Elizabeth Elwes, by will dated 1625, left £40 to buy land, the rent from which was to be given to the poor. In or before 1645 this money, with another £100 belonging to the parish, was lent to John Hayes at 5 per cent interest. In 1657 he repaid £40 of it, and for the remaining £100, which included Mrs. Elwes's legacy, undertook to pay £5 a year as a permanent rent-charge on his estate of Horns Inn (later the George) and land adjoining Parsons Grove in Wanstead. This rent, known as Poor's Stock, was by the end of the 17th century being used to provide premiums for apprenticing poor children. In 1857 it was stated that 'the charity will now revert to its original application of general relief to the poor'. The rent was still being paid by the owner of the George Inn in 1899, but was subsequently redeemed for £200 stock. (fn. 55)
Sir Henry Lee, some time before 1658, gave for the poor an annual rent of £2 charged on his land at Woodford. (fn. 56) In 1835 and 1899 this was being paid from the Naked Beauty (later Hurst House) estate.
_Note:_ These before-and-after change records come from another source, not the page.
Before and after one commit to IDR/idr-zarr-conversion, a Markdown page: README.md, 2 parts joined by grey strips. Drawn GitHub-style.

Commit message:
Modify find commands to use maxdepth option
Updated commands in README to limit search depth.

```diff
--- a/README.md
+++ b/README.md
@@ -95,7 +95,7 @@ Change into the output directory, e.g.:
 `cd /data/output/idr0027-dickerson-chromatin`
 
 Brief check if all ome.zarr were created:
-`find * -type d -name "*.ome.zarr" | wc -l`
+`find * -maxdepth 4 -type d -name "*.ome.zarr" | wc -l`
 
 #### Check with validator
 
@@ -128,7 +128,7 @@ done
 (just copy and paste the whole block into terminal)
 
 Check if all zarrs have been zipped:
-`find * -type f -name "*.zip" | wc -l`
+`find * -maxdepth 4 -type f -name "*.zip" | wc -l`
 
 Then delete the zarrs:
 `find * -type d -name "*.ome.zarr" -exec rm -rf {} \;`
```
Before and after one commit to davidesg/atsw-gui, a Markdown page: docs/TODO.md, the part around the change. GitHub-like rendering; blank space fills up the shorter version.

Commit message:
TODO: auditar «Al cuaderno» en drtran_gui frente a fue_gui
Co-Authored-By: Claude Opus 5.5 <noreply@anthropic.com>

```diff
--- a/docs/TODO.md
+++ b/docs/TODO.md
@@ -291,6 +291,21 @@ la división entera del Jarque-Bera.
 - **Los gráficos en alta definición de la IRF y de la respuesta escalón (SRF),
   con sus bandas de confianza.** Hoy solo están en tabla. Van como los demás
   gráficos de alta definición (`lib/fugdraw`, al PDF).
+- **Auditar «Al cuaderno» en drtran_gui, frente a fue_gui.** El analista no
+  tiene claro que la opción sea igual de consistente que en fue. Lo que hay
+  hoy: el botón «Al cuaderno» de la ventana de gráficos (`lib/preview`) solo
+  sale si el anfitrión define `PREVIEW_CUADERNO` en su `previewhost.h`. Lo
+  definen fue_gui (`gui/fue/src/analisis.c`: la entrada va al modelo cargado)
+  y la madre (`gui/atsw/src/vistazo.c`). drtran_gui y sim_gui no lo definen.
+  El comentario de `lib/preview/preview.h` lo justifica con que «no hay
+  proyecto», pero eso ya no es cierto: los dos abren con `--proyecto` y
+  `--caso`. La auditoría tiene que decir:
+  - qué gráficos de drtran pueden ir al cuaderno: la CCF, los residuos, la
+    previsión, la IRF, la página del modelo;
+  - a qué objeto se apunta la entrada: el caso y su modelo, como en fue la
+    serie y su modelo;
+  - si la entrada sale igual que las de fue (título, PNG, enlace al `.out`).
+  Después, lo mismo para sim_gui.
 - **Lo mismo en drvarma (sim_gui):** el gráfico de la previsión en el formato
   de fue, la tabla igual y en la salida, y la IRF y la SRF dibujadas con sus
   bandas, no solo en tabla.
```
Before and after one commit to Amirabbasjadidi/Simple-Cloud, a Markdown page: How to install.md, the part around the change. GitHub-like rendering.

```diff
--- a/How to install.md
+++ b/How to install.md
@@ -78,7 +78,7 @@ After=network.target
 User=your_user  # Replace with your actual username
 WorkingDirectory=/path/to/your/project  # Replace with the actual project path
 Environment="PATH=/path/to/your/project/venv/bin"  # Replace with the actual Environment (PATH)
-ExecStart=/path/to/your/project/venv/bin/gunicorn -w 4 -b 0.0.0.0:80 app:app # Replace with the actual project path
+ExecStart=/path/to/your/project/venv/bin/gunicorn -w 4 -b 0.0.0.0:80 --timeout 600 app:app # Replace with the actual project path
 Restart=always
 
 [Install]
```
It was later redeemed for £80 stock.
A number of small sums bequeathed for the poor in the 18th and earlier 19th centuries came to be administered together. William Prescott, by will proved 1731, Richard Warner (d. 1775) and Robert Moxon, by will proved 1786, each left £50. Hannah Cooke, by will dated 1809, left £20, and John Godfrey, by will dated 1810, left £10 10s. (fn. 57) In 1829 the total capital of these charities was £260 stock, the income from which was spent on bread for the poor.
Another group of charities consisted of £500 left by Jonathan Rogers about 1811, £100 left by John Harman (d. 1817), and sums totalling £85 given at unknown dates by three other persons. In 1834 the combined capital of these charities was £731, and the income was spent on clothing for the poor in October.
Ellen Hawkes, daughter of the above Jonathan Rogers, by her will proved 1818, left £300 stock for the poor. In 1834 the income was spent along with that from the previous group of charities.
Ellen Dod (d. 1814) directed that stock should be bought to provide an income of £10. From this £1 1s. was to be paid to a preacher on New Year's Day, Epiphany, Good Friday, and Ascension Day, and 10s. to a priest for saying prayers on Easter Eve. The remaining income was to be spent on bread for the poor on the sermon days: £1 6s. on Good Friday and £1 on the other four days. In 1899 the capital fund was £334.
Henry Burmester, by will proved 1823, left £100 in trust to provide bread for the poor.
John Popplewell, by deed poll of 1820, which took effect on his death, gave £500 stock, in trust to maintain a tomb in the church, and to provide coal for the poor, 10s. being given to the parish clerk for administering the charity. In 1831, shortly after his death, his sisters Ann and Rebecca Popplewell added £300 to the capital of this charity. The clause relating to the tomb seems to have been ineffective.
J. Strudwicke Bunce, by will proved 1875, left £693 in trust to provide coal at Christmas for 25 aged poor. (fn. 58)
Thomas Reed, by will proved 1885, left £1,000 in trust to provide clothing for the poor in October.
Educational charities are described in another section. (fn. 59)